CONQUERING THE UNKNOWN
Connor registered as a bone marrow donor through a work event in 2018 at age 22, and got a call to donate only a few months later. “I didn’t quite understand what it was at first,” Connor remembers. “But I got in touch with the SABMR who were very accommodating, professional, and friendly. They taught me a bit about donating and why it’s necessary. This meant I could make an educated decision and go into the process with an open mind.”
In June 2019, Connor gave his donation via a catheter in his leg. Connor is thrilled that he went through with it, but he wasn’t so sure early on in the process. “When I was going through the process, I was looking for every excuse not to go, because it’s the unknown, there’s fear,” Connor explains. “The SABMR do their best to explain how the process is going to work, but it doesn’t take away the fear and the nerve-wrecking side of it. If any excuse had popped up, maybe I would have taken it.” I really appreciate how honest Connor was about his fears here—if we can name our fears, we can conquer them! Especially when it comes to something as important as saving a life.
Thankfully, Connor says, the SABMR handled all of the logistics, so all he needed to do was make himself available. It made the donation easy and encouraged him to continue moving forward in the process. Even things like getting to and from the testing and donation centres were handled by the Registry staff. “One issue, especially for some less fortunate people,” Connor says, “is transport. But everything is streamlined. They’ll give you a petrol allowance, or assistance with transport. They even offered to pick me up. My job was surprisingly understanding and happy that I was making a donation.”
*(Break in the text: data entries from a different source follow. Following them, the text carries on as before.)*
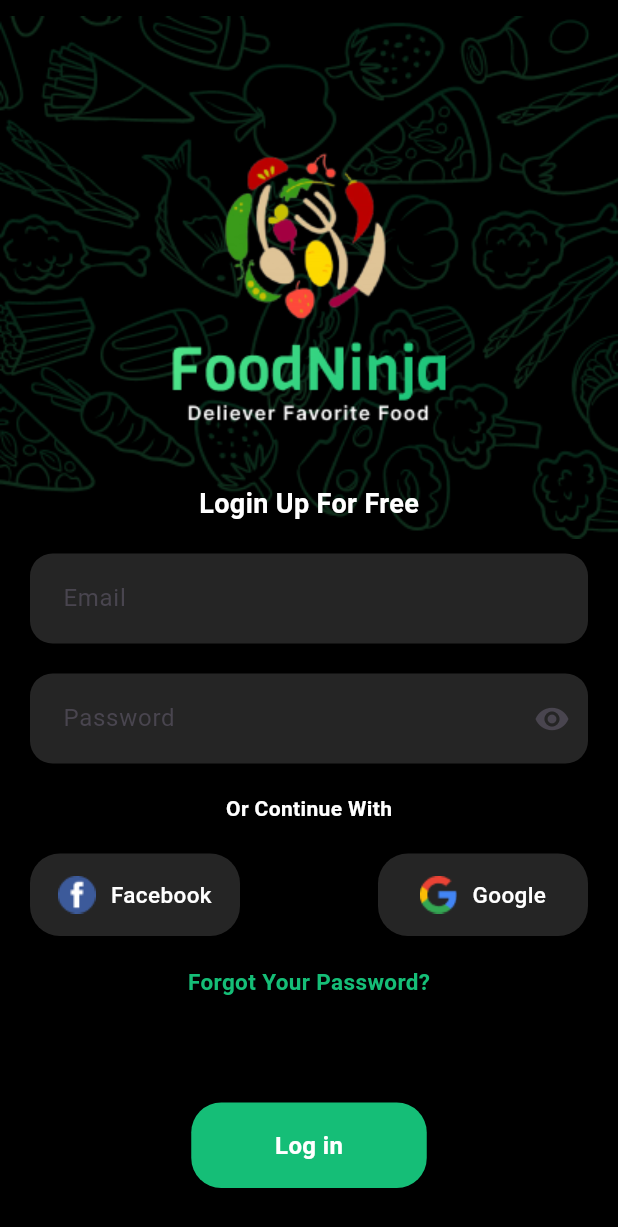
After one commit to Jahid01234/Food_Delivery_Application, a Flutter app: the LoginScreen screen opened directly, on a phone screen of 412 x 824 dp. The commit adds this screen. Shown: the top 1227 px of the screen. Run offline on Flutter 3.47's test engine with Material 3 defaults, Android fonts, the phone set to English and light mode, and no system bars; our stand-ins replace firebase_core, flutter_svg, get; missing offline and left inert: dart:ffi; accounts and stored records are empty.

Commit message:
login screen

```diff
--- a/lib/bindings/controller_binder.dart
+++ b/lib/bindings/controller_binder.dart
@@ -1,3 +1,4 @@
+import 'package:food_delivery_application/modules/auth_module/controller/login_controller.dart';
 import 'package:food_delivery_application/modules/onboarding/controller/onboarding_controller.dart';
 import 'package:get/get.dart';
 
@@ -6,6 +7,7 @@ class ControllerBinder extends Bindings{
   @override
   void dependencies() {
     Get.put(OnboardingController());
+    Get.put(LoginController());
   }
 
 }
--- /dev/null
+++ b/lib/common/buttons/app_primary_button.dart
@@ -0,0 +1,43 @@
+import 'dart:ffi';
+import 'package:flutter/material.dart';
+import 'package:food_delivery_application/constant/app_colors.dart';
+
+class AppPrimaryButton extends StatelessWidget {
+  final String title;
+  final Double? height;
+  final Double? width;
+  final Function()? onTap;
+
+  const AppPrimaryButton({
+    super.key,
+    this.height,
+    this.width,
+    this.onTap,
+    required this.title,
+  });
+
+  @override
+  Widget build(BuildContext context) {
+    return GestureDetector(
+      onTap: onTap,
+      child: Container(
+        height: 57,
+        width: 157,
+        decoration: BoxDecoration(
+          borderRadius: BorderRadius.circular(20),
+          color: AppColors.lightGreenColor,
+        ),
+        child:  Center(
+          child: Text(
+            title,
+            style: const TextStyle(
+              color: Colors.white,
+              fontSize: 16,
+              fontWeight: FontWeight.w600,
+            ),
+          ),
+        ),
+      ),
+    );
+  }
+}
--- a/lib/constant/app_colors.dart
+++ b/lib/constant/app_colors.dart
@@ -4,4 +4,5 @@ class AppColors{
   static const Color blackColor = Colors.black;
   static const Color greenColor = Color(0xff53E88B);
   static const Color lightGreenColor = Color(0xff15BE77);
+  static const Color textFieldColor = Color(0xff252525);
 }
--- a/lib/constant/app_imges.dart
+++ b/lib/constant/app_imges.dart
@@ -6,4 +6,6 @@ class AppImages{
   static const String backgroundImage = "assets/images/background.png";
   static const String onboardingImg1 = "assets/images/onboarding_1.svg";
   static const String onboardingImg2 = "assets/images/onboarding_2.svg";
+  static const String facebookImg = "assets/images/facebook.png";
+  static const String googleImg = "assets/images/google.png";
 }
--- /dev/null
+++ b/lib/modules/auth_module/controller/login_controller.dart
@@ -0,0 +1,6 @@
+import 'package:get/get.dart';
+
+class LoginController extends GetxController{
+
+  RxBool obscureText = true.obs;
+}
--- /dev/null
+++ b/lib/modules/auth_module/views/login_screen.dart
@@ -0,0 +1,180 @@
+import 'package:flutter/material.dart';
+import 'package:food_delivery_application/common/buttons/app_primary_button.dart';
+import 'package:food_delivery_application/constant/app_colors.dart';
+import 'package:food_delivery_application/constant/app_imges.dart';
+import 'package:food_delivery_application/modules/auth_module/controller/login_controller.dart';
+import 'package:food_delivery_application/modules/auth_module/widgets/social_media_button.dart';
+import 'package:get/get.dart';
+
+class LoginScreen extends StatefulWidget {
+  const LoginScreen({super.key});
+
+  @override
+  State<LoginScreen> createState() => _LoginScreenState();
+}
+
+class _LoginScreenState extends State<LoginScreen> {
+  final loginController = Get.find<LoginController>();
+
+  @override
+  Widget build(BuildContext context) {
+    final Size size = MediaQuery.of(context).size;
+    return Scaffold(
+      body: SizedBox(
+        height: size.height,
+        width: size.width,
+        child: Stack(
+          children: [
+            // Background Image....
+            Container(
+              height: 370,
+              width: size.width,
+              decoration: BoxDecoration(
+                gradient: LinearGradient(
+                  begin: Alignment.topCenter,
+                  end: Alignment.bottomCenter,
+                  colors: [
+                    Colors.black.withOpacity(0.2),
+                    Colors.black,
+                  ],
+                ),
+              ),
+              child: Image.asset(
+                AppImages.backgroundImage,
+                fit: BoxFit.contain,
+              ),
+            ),
+
+            Positioned(
+              top: 80,
+              left: 0,
+              right: 0,
+              child: Column(
+                children: [
+                  // App Logo....
+                  Image.asset(
+                    AppImages.appLogo,
+                    fit: BoxFit.contain,
+                    height: 203,
+                    width: 188,
+                  ),
+                  const SizedBox(height: 40),
+                  // Or Continue With text part....
+                  const Text(
+                    "Login Up For Free",
+                    style: TextStyle(
+                        color: Colors.white,
+                        fontSize: 18,
+                        fontWeight: FontWeight.bold),
+                  ),
+
+                  const SizedBox(height: 20),
+                  // Text Field....
+                  Obx(
+                    () => Column(
+                      crossAxisAlignment: CrossAxisAlignment.start,
+                      children: [
+                        Padding(
+                          padding: const EdgeInsets.symmetric(horizontal: 20),
+                          child: TextField(
+                            style: const TextStyle(
+                              color: Colors.white,
+                            ),
+                            cursorColor: Colors.grey,
+                            decoration: InputDecoration(
+                              hintText: "Email",
+                              filled: true,
+                              fillColor: AppColors.textFieldColor,
+                              contentPadding: const EdgeInsets.all(18),
+                              border: OutlineInputBorder(
+                                borderRadius: BorderRadius.circular(15),
+                                borderSide: BorderSide.none,
+                              ),
+                            ),
+                          ),
+                        ),
+                        const SizedBox(height: 20),
+                        Padding(
+                          padding: const EdgeInsets.symmetric(horizontal: 20),
+                          child: TextField(
+                            obscureText: loginController.obscureText.value,
+                            style: const TextStyle(
+                              color: Colors.white,
+                            ),
+                            cursorColor: Colors.grey,
+                            decoration: InputDecoration(
+                                hintText: "Password",
+                                filled: true,
+                                fillColor: AppColors.textFieldColor,
+                                contentPadding: const EdgeInsets.all(18),
+                                border: OutlineInputBorder(
+                                  borderRadius: BorderRadius.circular(15),
+                                  borderSide: BorderSide.none,
+                                ),
+                                suffixIcon: IconButton(
+                                  onPressed: () {
+                                    loginController.obscureText.value =
+                                        !loginController.obscureText.value;
+                                  },
+                                  icon: Icon(
+                                    loginController.obscureText.value
+                                        ? Icons.visibility
+                                        : Icons.visibility_off,
+                                  ),
+                                )),
+                          ),
+                        ),
+                      ],
+                    ),
+                  ),
+
+                  const SizedBox(height: 20),
+                  // Or Continue With text part....
+                  const Text(
+                    "Or Continue With",
+                    style: TextStyle(
+                        color: Colors.white,
+                        fontSize: 14,
+                        fontWeight: FontWeight.w600),
+                  ),
+                  const SizedBox(height: 20),
+                  const Padding(
+                    padding: EdgeInsets.symmetric(horizontal: 20),
+                    child: Row(
+                      mainAxisAlignment: MainAxisAlignment.spaceBetween,
+                      children: [
+                        SocialMediaButton(
+                          label: "Facebook",
+                          image: AppImages.facebookImg,
+                        ),
+                        SocialMediaButton(
+                          label: "Google",
+                          image: AppImages.googleImg,
+                        ),
+                      ],
+                    ),
+                  ),
+                  const SizedBox(height: 20),
+                  // Forgot Your Password? text part....
+                  const Text(
+                    "Forgot Your Password?",
+                    style: TextStyle(
+                        color: AppColors.lightGreenColor,
+                        fontSize: 15,
+                        fontWeight: FontWeight.w600),
+                  ),
+                  const SizedBox(height: 70),
+                  // Button part...
+                  AppPrimaryButton(
+                    title: "Log in",
+                    onTap: () {},
+                  ),
+                ],
+              ),
+            ),
+          ],
+        ),
+      ),
+    );
+  }
+}
--- /dev/null
+++ b/lib/modules/auth_module/widgets/social_media_button.dart
@@ -0,0 +1,44 @@
+import 'package:flutter/cupertino.dart';
+import 'package:flutter/material.dart';
+import 'package:flutter_svg/flutter_svg.dart';
+import 'package:food_delivery_application/constant/app_colors.dart';
+
+class SocialMediaButton extends StatelessWidget {
+  final String label;
+  final String image;
+
+
+  const SocialMediaButton({
+    super.key,
+    required this.label,
+    required this.image,
+  });
+
+  @override
+  Widget build(BuildContext context) {
+    return Container(
+      height: 55,
+      width: 140,
+      decoration: BoxDecoration(
+        color: AppColors.textFieldColor,
+        borderRadius: BorderRadius.circular(20),
+      ),
+      child: Row(
+        mainAxisAlignment: MainAxisAlignment.center,
+        crossAxisAlignment: CrossAxisAlignment.center,
+        children: [
+          Image.asset(image,height: 25,width: 25,),
+          const SizedBox(width: 10),
+          Text(
+            label,
+            style: const TextStyle(
+              fontSize: 15,
+              color: Colors.white,
+              fontWeight: FontWeight.w500,
+            ),
+          ),
+        ],
+      ),
+    );
+  }
+}
--- a/lib/modules/onboarding/views/onboarding_screen.dart
+++ b/lib/modules/onboarding/views/onboarding_screen.dart
@@ -1,6 +1,7 @@
 import 'package:flutter/material.dart';
 import 'package:flutter_svg/flutter_svg.dart';
-import 'package:food_delivery_application/constant/app_colors.dart';
+import 'package:food_delivery_application/common/buttons/app_primary_button.dart';
+import 'package:food_delivery_application/modules/auth_module/views/login_screen.dart';
 import 'package:food_delivery_application/modules/onboarding/controller/onboarding_controller.dart';
 import 'package:get/get.dart';
 
@@ -53,35 +54,19 @@ class _OnboardingScreenState extends State<OnboardingScreen> {
            const SizedBox(height: 60),
 
           // Button part...
-          GestureDetector(
+           AppPrimaryButton(
+            title: "Next",
             onTap: () {
               int tempIndex = onboardingController.index.value;
 
               if (tempIndex == onboardingController.onboardingItemsList.length - 1) {
                 // Go to next screen....
+                Get.to(const LoginScreen());
               } else {
                 onboardingController.index(tempIndex + 1);
               }
             },
-            child: Container(
-              height: 57,
-              width: 157,
-              decoration: BoxDecoration(
-                borderRadius: BorderRadius.circular(20),
-                color: AppColors.lightGreenColor,
-              ),
-              child: const Center(
-                child: Text(
-                  "Next",
-                  style: TextStyle(
-                    color: Colors.white,
-                    fontSize: 16,
-                    fontWeight: FontWeight.w600,
-                   ),
-                 ),
-               ),
-             ),
-           ),
+          ),
          ],
        ),
       ),
```
Also changed, not shown: assets/images/facebook.png (added), assets/images/google.png (added).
Being a person of colour, Connor is saddened by the fact that more Coloured people aren’t signed up to be donors, especially because it’s so important to have an ethnically diverse Registry, as most patients will need a donor from their same ethnic group. A big reason that few Coloured South African donors are registered, he believes, is a lack of education about bone marrow donations and why it’s so important.
I couldn’t agree with Connor more. Before teaming up with the SABMR, I barely knew anything about bone marrow, and I was scared about the idea of registering. But if we can teach people what it means to donate, they’ll realise it’s not as scary as they thought.
“People know why it’s important to donate blood,” Connor says, “but they don’t know about bone marrow and how by donating you could potentially save a life. And I assumed it would be a lumbar punch. But there are new procedures that don’t include [that], making the process less daunting and more comfortable.”
“I look back, and I’m so glad I did it,” Connor says of his donation. “It’s possibly one of the best experiences I’ve ever had. You have an opportunity to save someone’s life, and that in itself is life changing for you as well as the patient. I urge anyone and everyone to register, Coloured or not. You might just give a little boy or little girl a second chance at life.”
Connor, I’m so proud of you, and on behalf of the entire SABMR team, I say thank you. Your courage is an example to all of us! And to my readers, I hope this piece helped shed a little light on donation and why our fears shouldn’t stop us from doing all we can for someone in need.
There are a lot of incredible stories that we are yet to tell—and I don’t want you to miss a single one! Please stay tuned by following the SABMR’s pages on Facebook, Instagram and Twitter, where I’ll be posting every other week.